Felipe's solo debut, Flim Toby (2002), stands as one of the decade's most accomplished abstract-electronic albums. (Before this, by the way, Felipe played in the duo Old Bombs, who released a split EP with Wolf Eyes in 2002.) The intricacy and inventiveness of Flim Toby's productions never cease to boggle. Intriguingly baroque rhythms lap against tunes of alien charm; pointillist tone paintings burble and crackle, inspiring heretofore-unimaginable visions in the mind's eye. It's IDM, but not as most mortals know it, although the disc obliquely alludes to the rareﬁed machinations of Bola, Oval, Richard Devine, and Nuno Canavarro. "Rinse, Then Dry" is the dance-ﬂoor hit, if there is one here, but most of Flim Toby is not utilitarian, unless you consider ionizing your senses to be a functional activity. At some distant point in the future, Flim Toby may be used like a beneﬁcent form of Muzak, pumped into buildings to stimulate creativity rather than to facilitate consumerism.

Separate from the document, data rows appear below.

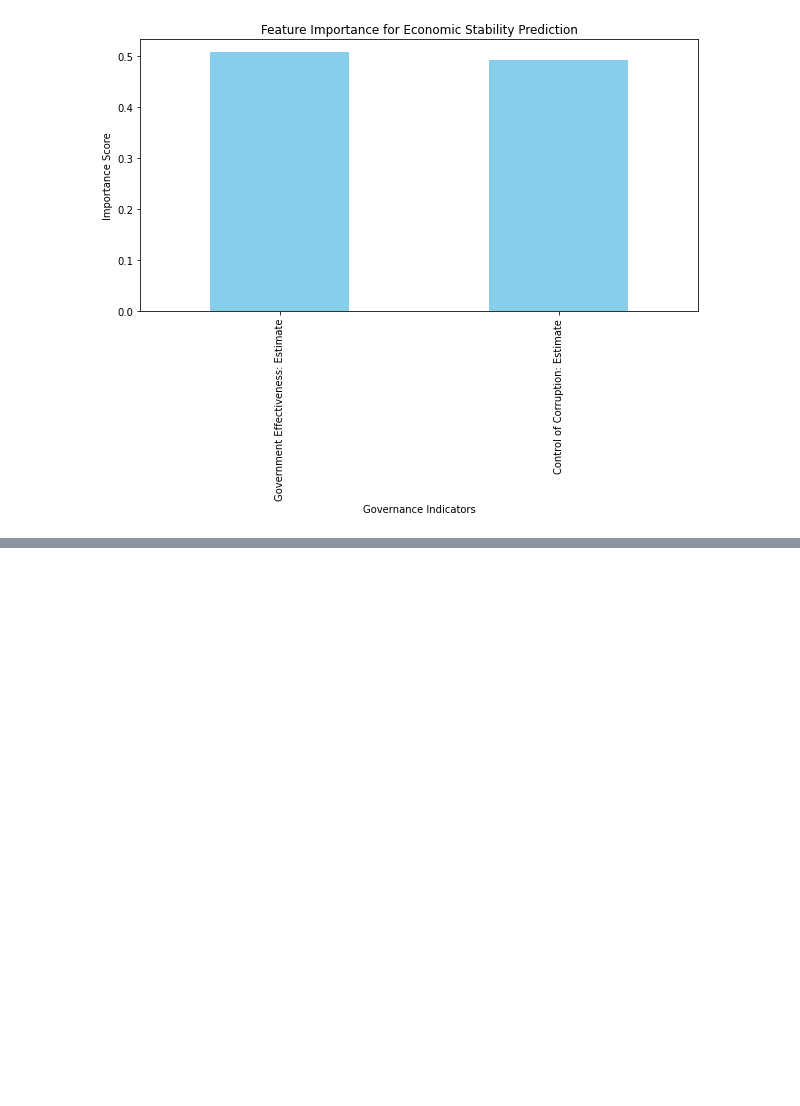
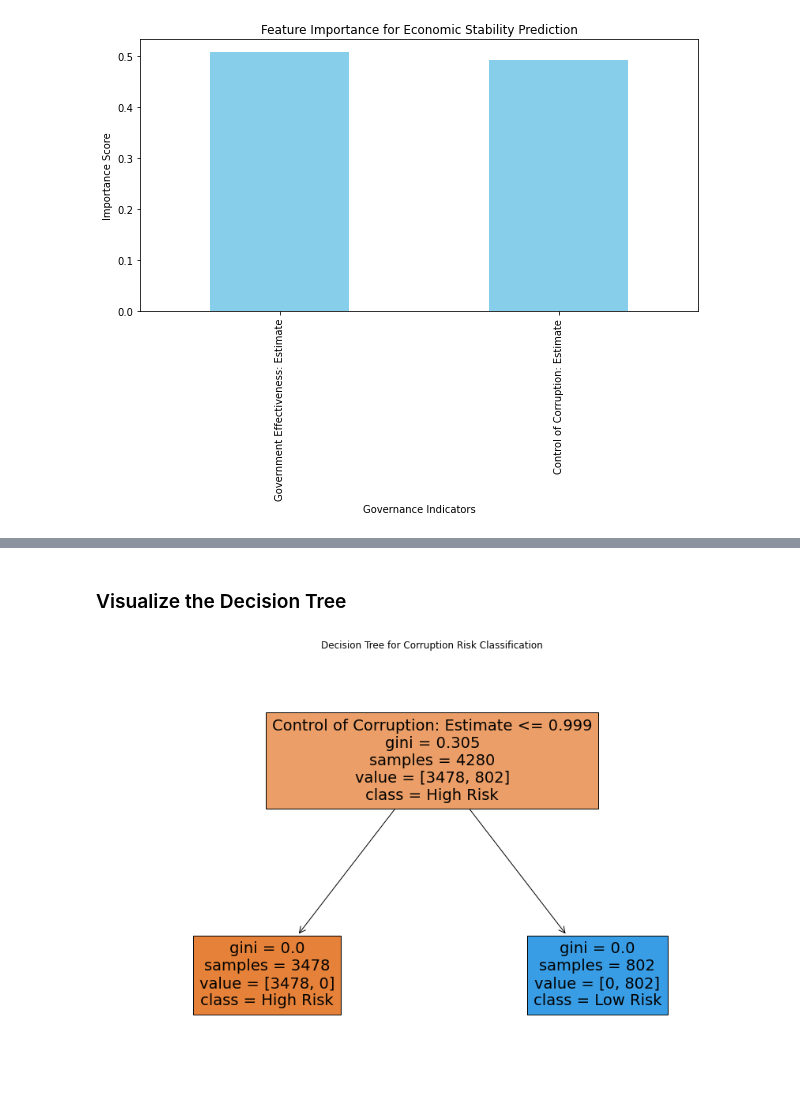
Before and after one commit to AUSTIN-QuadrantLOOM/project-phase-three, a Jupyter notebook: Macro economic risk of Graft analysis.ipynb, the cells around one changed output, grey strips where cells are left out. Drawn from its saved outputs; the diff is of its cells as text; code cells hidden in the pictures; blank space fills up the shorter version.

Commit message:
visualization of a decision tree classifier

```diff
--- a/Macro economic risk of Graft analysis.ipynb
+++ b/Macro economic risk of Graft analysis.ipynb
@@ -486,0 +489,4 @@ plt.show()
+# %%
+df_stability_metrics["Corruption_Risk"] = df_stability_metrics["Control of Corruption: Estimate"].apply(
+    lambda x: "Low Risk" if x >= 1 else "High Risk"
+)
@@ -486,0 +495,21 @@ plt.show()
+# %%
+#Train a Decision Tree Classifier
+from sklearn.tree import DecisionTreeClassifier
+from sklearn.model_selection import train_test_split
+from sklearn.metrics import accuracy_score, classification_report
+
+# Define predictor variables
+X = df_stability_metrics[["Government Effectiveness: Estimate", "Control of Corruption: Estimate"]]
+y = df_stability_metrics["Corruption_Risk"].map({"Low Risk": 1, "High Risk": 0})  # Binary classification labels
+
+# Train-test split
+X_train, X_test, y_train, y_test = train_test_split(X, y, test_size=0.2, random_state=42)
+
+# Initialize and train model
+model = DecisionTreeClassifier(max_depth=5, random_state=42)  # Limiting depth improves generalization
+model.fit(X_train, y_train)
+
+# Evaluate accuracy
+y_pred = model.predict(X_test)
+print(f"Model Accuracy: {accuracy_score(y_test, y_pred):.3f}")
+print(classification_report(y_test, y_pred))
@@ -486,0 +526,12 @@ plt.show()
+# %% [markdown]
+### Visualize the Decision Tree
+# %%
+from sklearn.tree import plot_tree
+import matplotlib.pyplot as plt
+
+plt.figure(figsize=(15, 10))
+plot_tree(model, feature_names=X.columns, class_names=["High Risk", "Low Risk"], filled=True)
+plt.title("Decision Tree for Corruption Risk Classification")
+plt.show()
+# %% [output]
+[figure, added]
```
Also changed, not shown: parts of 4 cells of this notebook.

Felipe quickly followed his extraordinary ﬁrst full-length with the solid Xanaconversex EP (2002; both this and Flim Toby boast excellent artwork by Seattle's Shawn Wolfe). Xanaconversex explores both the harsher textures in the vein of Austria's Mego roster, whose artists apply academic rigor to extracting the most earwax-blasting sounds possible, and the playful, melodically ﬂighty work Mouse on Mars. On tracks like "Strictly Genericize," "Efter Lift," and "Phyllis," Felipe moves closer to his Schematic peers' angular aggression and epater le bourgeois tones while squeezing out the most ridiculous sounds from his gear.
I'm You (2004) is even more brazen and spasmodic than past efforts, edging into Devine/Von Schirach-style scorch-your-face tone bursts and volcanically jagged rhythms. It's hard to pinpoint why, but I'm You lacks the extraordinary otherness that Flim Toby boasted. It's still more idiosyncratic and adventurous than 99 percent of the IDM out there, but its palette of sounds seems not quite as nuanced as Flim Toby's.
In a radical departure from his past, Felipe recently formed Finesse & Runway with vocalist Melba Libia. Their self-titled CD for Schematic is clearly meant to be a more blatantly party-centric endeavor (the duo don costumes for live shows), as it features coke-rush booty/disco with tense, broken-beat techno. The record could be the soundtrack for that inevitable remake of Liquid Sky. DAVE SEGAL
Dino Felipe and Finesse & Runway play Sat May 28 with Samos, Greg Jaspan, and visuals by Milino at CHAC Lower Level, 1621 12th Ave, 388-0521, 9 pm-2 am, $8, 21+.